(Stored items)
........
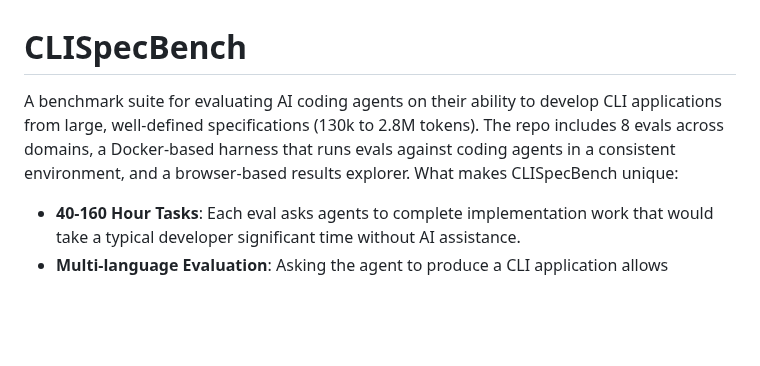
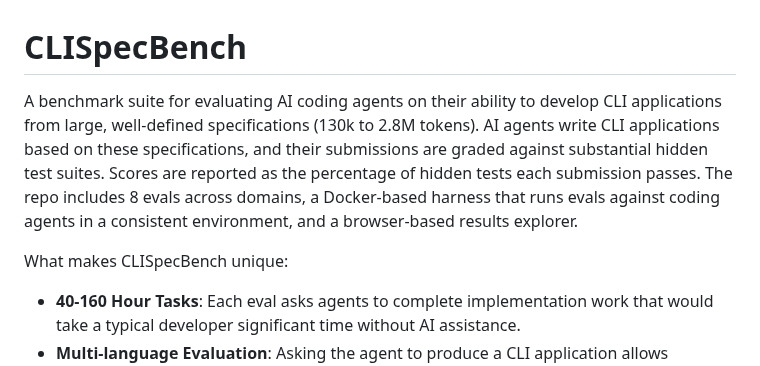
Before and after one commit to mknutso-2/CLISpecBench, a Markdown page: README.md, the part around the change. Rendered like a GitHub page; blank space fills up the shorter version.

Commit message:
Clarify README hidden-test scoring

```diff
--- a/README.md
+++ b/README.md
@@ -1,6 +1,7 @@
 # CLISpecBench
 
-A benchmark suite for evaluating AI coding agents on their ability to develop CLI applications from large, well-defined specifications (130k to 2.8M tokens). The repo includes 8 evals across domains, a Docker-based harness that runs evals against coding agents in a consistent environment, and a browser-based results explorer.
+A benchmark suite for evaluating AI coding agents on their ability to develop CLI applications from large, well-defined specifications (130k to 2.8M tokens). AI agents write CLI applications based on these specifications, and their submissions are graded against substantial hidden test suites. Scores are reported as the percentage of hidden tests each submission passes. The repo includes 8 evals across domains, a Docker-based harness that runs evals against coding agents in a consistent environment, and a browser-based results explorer.
+
 What makes CLISpecBench unique:
 - **40-160 Hour Tasks**: Each eval asks agents to complete implementation work that would take a typical developer significant time without AI assistance.
 - **Multi-language Evaluation**: Asking the agent to produce a CLI application allows CLISpecBench to evaluate output written in virtually any language; the harness currently supports C++, Rust, Python, and JavaScript.
```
........
• _THE PROBLEM_: Each line in the records that carries "test" must be copied out.

• _EXERCISE ANSWER_:
Clarify README hidden-test scoring
+A benchmark suite for evaluating AI coding agents on their ability to develop CLI applications from large, well-defined specifications (130k to 2.8M tokens). AI agents write CLI applications based on these specifications, and their submissions are graded against substantial hidden test suites. Scores are reported as the percentage of hidden tests each submission passes. The repo includes 8 evals across domains, a Docker-based harness that runs evals against coding agents in a consistent environment, and a browser-based results explorer.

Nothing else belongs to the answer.